By John Lorince
Twitter may be the most challenging of the social media but it’s also a potentially rewarding one for electrical distributors.
When you first get on Twitter, don’t be discouraged if some posts are people tweeting about nothing more than the quality of their morning latte. Yes, there are few of those, but ignore them. If you give Twitter some time, you’ll find people that you want to follow, and vice versa.
On a Monday morning, I’ll search around the web for industry-related articles. And if I see anything interesting, I will take that link and post it on Twitter. It’s a good way for your followers to see that your company is active and in tune with what is going on.
When posting an article, if I know that one of the manufacturers following me is represented in that article, then I make sure that I’m adding them to my tweet. I’ll then ask them to re-tweet it on my behalf.
Think about who your audience is. You can search on Twitter and you might be surprised to find how many distribution colleagues are on it.
For this article, I may tweet, “How do you use Twitter in distribution?” And then add the link to the story. I might include in that tweet the names of some of my followers. If they see their name mentioned, then they might click on it and you can later ask them to re-tweet it. If they have more followers than you, this will help you to gain followers over time. That is the viral aspect of Twitter.
On Twitter, you are only allowed space for 140 characters. Since you have to keep your tweets and links concise, http://bitly.com/ can be very helpful, enabling you to post more than that 140 character limit. Try it a few times and I think you’ll find it useful.
People will ask themselves, “What’s in this for me?” Why is it important for somebody to follow you on Twitter? What can you give them to show them that there is a value in that?
Here’s one example: Let’s say you have a new product release or a special holiday sale. Arrange it so the only way for customers to get that sale coupon is from a link you post on your company’s Twitter feed. That way people have to follow you.

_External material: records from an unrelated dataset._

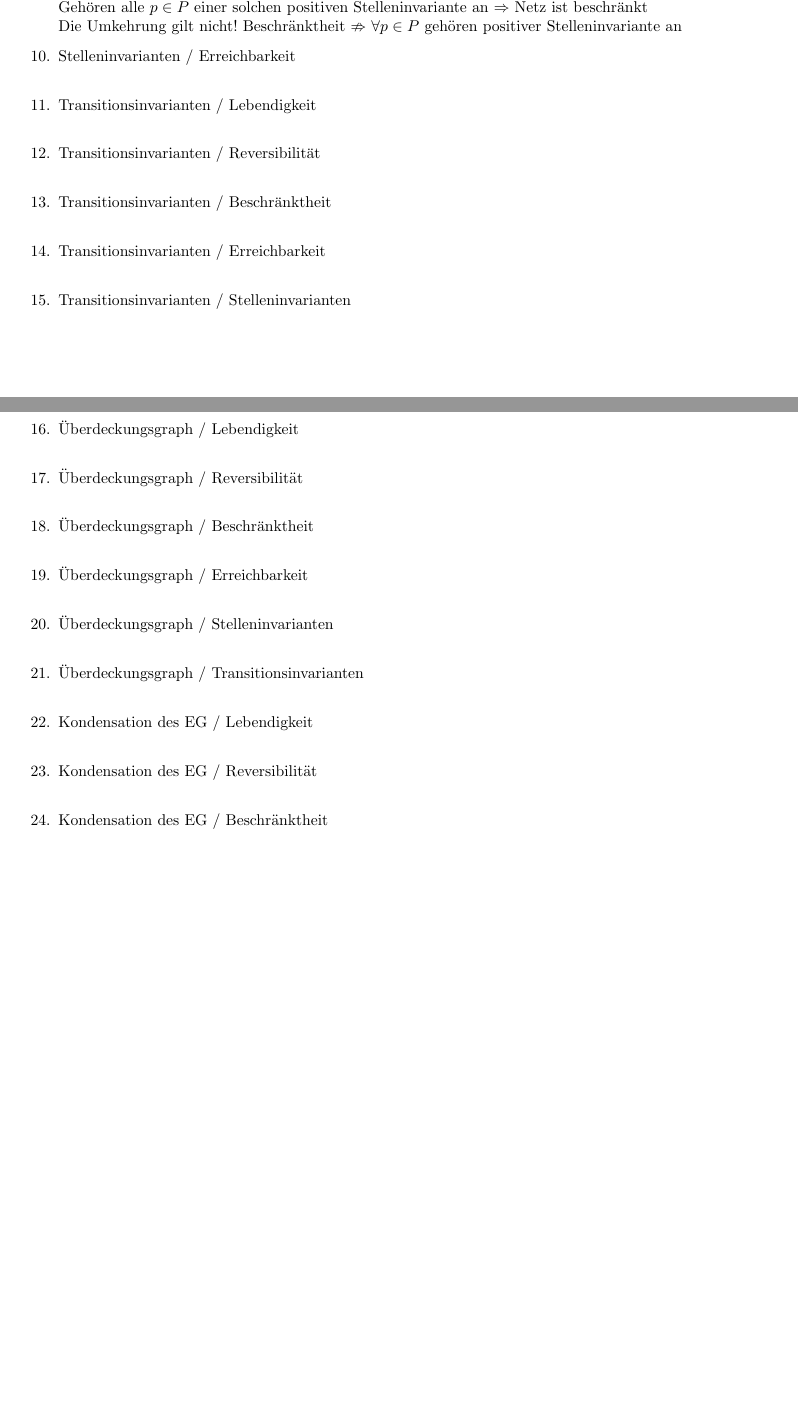
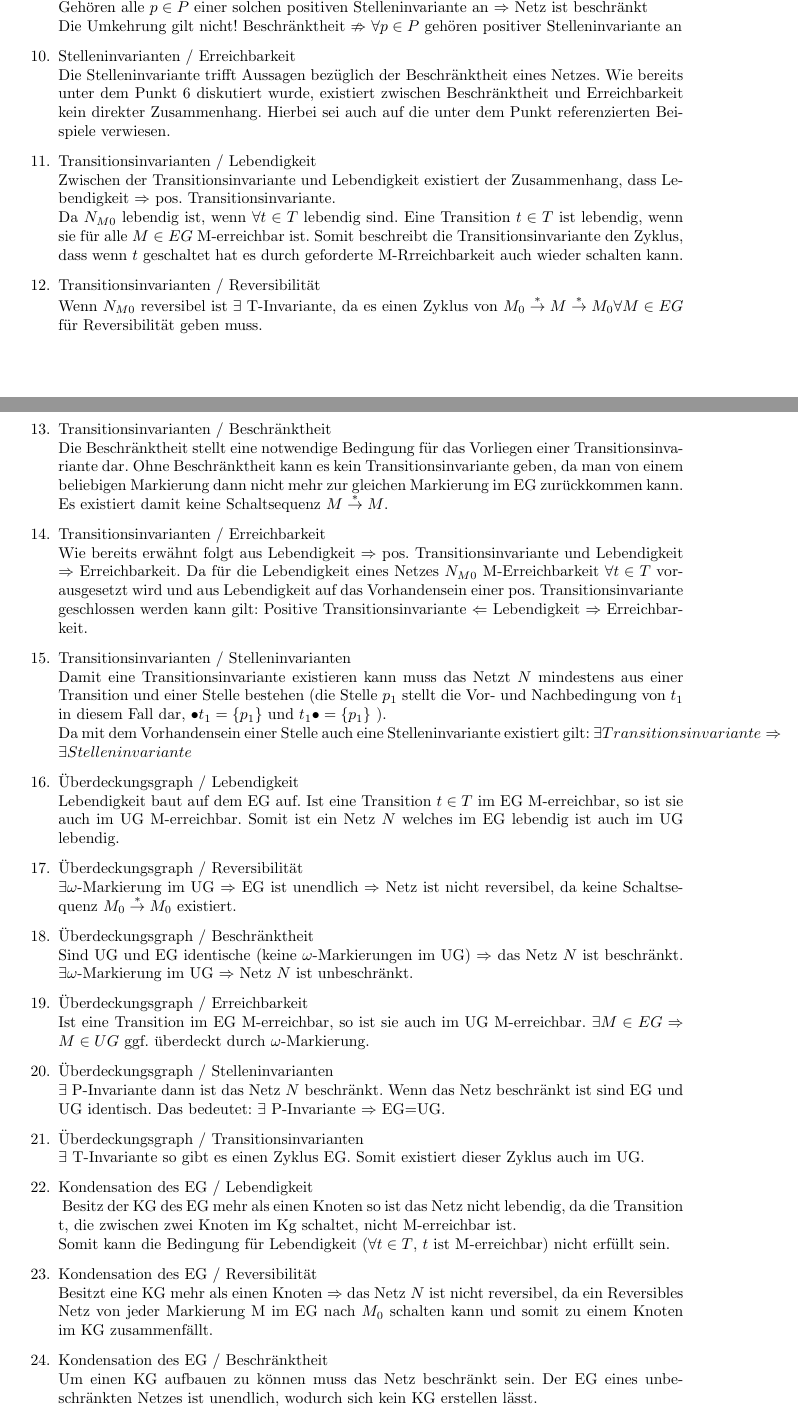
Before and after one commit to arminsteudte/SS_2012, a LaTeX document (TH1/Praktikum3/Protokoll.tex): two parts of pages 3 and 4 of 5, joined at a grey line, cut so that both start at the same text, the shorter picture padded with empty space. Compiled offline with pdfLaTeX; an older LaTeX class or package is replaced by its successor.

Commit message:
Aufgaben bis 26 erledigt

```diff
--- a/TH1/Praktikum3/Protokoll.tex
+++ b/TH1/Praktikum3/Protokoll.tex
@@ -159,33 +160,65 @@ Gehören alle $p \in P$ einer solchen positiven Stelleninvariante an $\Rightarro
 Die Umkehrung gilt nicht! Beschränktheit $\nRightarrow$ $\forall p \in P$ gehören positiver Stelleninvariante an
 
 \item{Stelleninvarianten / Erreichbarkeit}\\
+Die Stelleninvariante trifft Aussagen bezüglich der Beschränktheit eines Netzes.
+Wie bereits unter dem Punkt \ref{erreichbarkeit_beschraenktheit} diskutiert wurde, existiert zwischen Beschränktheit und Erreichbarkeit kein direkter Zusammenhang.
+Hierbei sei auch auf die unter dem Punkt referenzierten Beispiele verwiesen.
 
 \item{Transitionsinvarianten / Lebendigkeit}\\
+Zwischen der Transitionsinvariante und Lebendigkeit existiert der Zusammenhang, dass Lebendigkeit $\Rightarrow$ pos. Transitionsinvariante.\\
+Da $N_{M0}$ lebendig ist, wenn $\forall t \in T$ lebendig sind.
+Eine Transition $t \in T$ ist lebendig, wenn sie für alle $M \in EG$ M-erreichbar ist.
+Somit beschreibt die Transitionsinvariante den Zyklus, dass wenn $t$ geschaltet hat es durch geforderte M-Rrreichbarkeit auch wieder schalten kann.
 
 \item{Transitionsinvarianten / Reversibilität}\\
+Wenn $N_{M0}$ reversibel ist $\exists$ T-Invariante, da es einen Zyklus von $M_{0} \overset{*}{\rightarrow} M  \overset{*}{\rightarrow} M_{0}  \forall M \in EG$ für Reversibilität geben muss.
 
 \item{Transitionsinvarianten / Beschränktheit}\\
+Die Beschränktheit stellt eine notwendige Bedingung für das Vorliegen einer Transitionsinvariante dar.
+Ohne Beschränktheit kann es kein Transitionsinvariante geben, da man von einem beliebigen Markierung dann nicht mehr zur gleichen Markierung im EG zurückkommen kann.
+Es existiert damit keine Schaltsequenz $M \overset{*}{\rightarrow} M$.
 
 \item{Transitionsinvarianten / Erreichbarkeit}\\
+Wie bereits erwähnt folgt aus Lebendigkeit $\Rightarrow$ pos. Transitionsinvariante und Lebendigkeit $\Rightarrow$ Erreichbarkeit.
+Da für die Lebendigkeit eines Netzes $N_{M0}$ M-Erreichbarkeit $\forall t \in T$ vorausgesetzt wird und aus Lebendigkeit auf das Vorhandensein einer pos. Transitionsinvariante geschlossen werden kann gilt: Positive Transitionsinvariante $\Leftarrow$ Lebendigkeit $\Rightarrow$ Erreichbarkeit.
 
 \item{Transitionsinvarianten / Stelleninvarianten}\\
+Damit eine Transitionsinvariante existieren kann muss das Netzt $N$ mindestens aus einer Transition und einer Stelle bestehen (die Stelle $p_{1}$ stellt die Vor- und Nachbedingung von $t_{1}$ in diesem Fall dar, $\bullet t_{1} = \{p_{1}\}$ und $t_{1} \bullet = \{p_{1}\}$ ).\\
+Da mit dem Vorhandensein einer Stelle auch eine Stelleninvariante existiert gilt: $\exists Transitionsinvariante \Rightarrow \exists Stelleninvariante$
 
 \item{Überdeckungsgraph / Lebendigkeit}\\
+Lebendigkeit baut auf dem EG auf. Ist eine Transition $t \in T$ im EG M-erreichbar, so ist sie auch im UG M-erreichbar.
+Somit ist ein Netz $N$ welches im EG lebendig ist auch im UG lebendig.
 
 \item{Überdeckungsgraph / Reversibilität}\\
+$\exists \omega$-Markierung im UG $\Rightarrow$ EG ist unendlich $\Rightarrow$ Netz ist nicht reversibel, da keine Schaltsequenz $M_{0} \overset{*}{\rightarrow} M_{0}$ existiert.
 
 \item{Überdeckungsgraph / Beschränktheit}\\
+Sind UG und EG identische (keine $\omega$-Markierungen im UG) $\Rightarrow$ das Netz $N$ ist beschränkt.
+$\exists \omega$-Markierung im UG $\Rightarrow$ Netz $N$ ist unbeschränkt.
 
 \item{Überdeckungsgraph / Erreichbarkeit}\\
+Ist eine Transition im EG M-erreichbar, so ist sie auch im UG M-erreichbar. $\exists M \in EG \Rightarrow M \in UG$ ggf. überdeckt durch $\omega$-Markierung.
 
 \item{Überdeckungsgraph / Stelleninvarianten}\\
+$\exists$ P-Invariante dann ist das Netz $N$ beschränkt.
+Wenn das Netz beschränkt ist sind EG und UG identisch.
+Das bedeutet: $\exists$ P-Invariante $\Rightarrow$ EG=UG.
 
 \item{Überdeckungsgraph / Transitionsinvarianten}\\
+$\exists$ T-Invariante so gibt es einen Zyklus EG.
+Somit existiert dieser Zyklus auch im UG.
 
 \item{Kondensation des EG / Lebendigkeit}\\
+\label{eg_lebendigkeit}
+Besitz der KG des EG mehr als einen Knoten so ist das Netz nicht lebendig, da die Transition t, die zwischen zwei Knoten im Kg schaltet, nicht M-erreichbar ist.\\
+Somit kann die Bedingung für Lebendigkeit ($\forall t \in T$, $t$ ist M-erreichbar) nicht erfüllt sein.
 
 \item{Kondensation des EG  / Reversibilität}\\
+Besitzt eine KG mehr als einen Knoten $\Rightarrow$ das Netz $N$ ist nicht reversibel, da ein Reversibles Netz von jeder Markierung M im EG nach $M_{0}$ schalten kann und somit zu einem Knoten im KG zusammenfällt.
 
 \item{Kondensation des EG  / Beschränktheit}\\
+Um einen KG aufbauen zu können muss das Netz beschränkt sein.
+Der EG eines unbeschränkten Netzes ist unendlich, wodurch sich kein KG erstellen lässt.
 
 \item{Kondensation des EG  / Erreichbarkeit}\\
```
Also changed, not shown: TH1/Praktikum3/Protokoll.pdf (deleted), TH1/Praktikum3/Protokoll.tex (2 more changed lines), 1 other file.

You have driven them to that site in order to get that offer.
Or a distributor and manufacturer might try something together and tweet: “Want to win a free tool carrier bag?” with a link back to their websites.
A salesperson in our business should follow distributors, many of whom post new product information on Twitter. Many of these distributors feature video feeds of these new products. That salesperson can look at that video and show a customer this new technology about lighting, for example, and show them that video feed.
As we’ve emphasized in these columns, always watch for people who might ask a question or have a follow-up comment. Respond to those questions or comments within the hour they’re posted, or that same day, if possible.
Don’t forget that you are using social media as an extension of your marketing plan. The one location to where you always want to drive the majority of your traffic is your company’s web site. That never changes.
There are ways you can use all the social media simultaneously—Twitter, Facebook, Linked In and even YouTube. We’ll take that up in our next column.
John Lorince is the marketing manager at Leff Electric, a wholesale electrical supply distributor headquartered in Cleveland, Ohio. Contact him at email@example.comTagged with tED